→ **What you will do**:
Lines with "Queiroz": please show every one of them from the listing below.

• • • • •

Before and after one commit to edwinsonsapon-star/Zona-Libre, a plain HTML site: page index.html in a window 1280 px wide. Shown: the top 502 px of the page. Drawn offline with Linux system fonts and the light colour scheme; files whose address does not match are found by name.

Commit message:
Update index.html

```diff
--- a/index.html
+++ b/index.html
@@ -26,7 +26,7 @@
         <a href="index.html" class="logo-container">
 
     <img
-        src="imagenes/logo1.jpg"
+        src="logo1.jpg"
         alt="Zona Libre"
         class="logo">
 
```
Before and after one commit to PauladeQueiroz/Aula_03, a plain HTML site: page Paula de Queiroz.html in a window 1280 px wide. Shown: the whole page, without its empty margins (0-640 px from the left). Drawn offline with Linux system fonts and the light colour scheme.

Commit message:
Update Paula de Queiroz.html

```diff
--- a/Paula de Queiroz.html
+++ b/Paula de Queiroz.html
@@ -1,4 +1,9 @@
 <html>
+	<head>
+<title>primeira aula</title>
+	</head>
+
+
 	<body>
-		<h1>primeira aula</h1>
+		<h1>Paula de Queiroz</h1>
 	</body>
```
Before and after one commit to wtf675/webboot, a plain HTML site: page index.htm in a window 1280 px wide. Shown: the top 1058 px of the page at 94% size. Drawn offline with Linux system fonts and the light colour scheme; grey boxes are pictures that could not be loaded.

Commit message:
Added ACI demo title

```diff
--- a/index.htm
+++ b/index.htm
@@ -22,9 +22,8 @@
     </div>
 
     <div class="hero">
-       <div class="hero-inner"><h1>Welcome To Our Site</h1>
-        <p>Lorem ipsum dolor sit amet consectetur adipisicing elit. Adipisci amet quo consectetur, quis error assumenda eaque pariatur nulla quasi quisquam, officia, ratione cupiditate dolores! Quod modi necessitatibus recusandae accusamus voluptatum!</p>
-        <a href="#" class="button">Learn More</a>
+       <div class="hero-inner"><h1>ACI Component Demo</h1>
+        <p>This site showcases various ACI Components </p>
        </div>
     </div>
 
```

• • • • •

→ **Written response**:
Before and after one commit to PauladeQueiroz/Aula_03, a plain HTML site: page Paula de Queiroz.html in a window 1280 px wide. Shown: the whole page, without its empty margins (0-640 px from the left). Drawn offline with Linux system fonts and the light colour scheme.
Update Paula de Queiroz.html
--- a/Paula de Queiroz.html
+++ b/Paula de Queiroz.html
+		<h1>Paula de Queiroz</h1>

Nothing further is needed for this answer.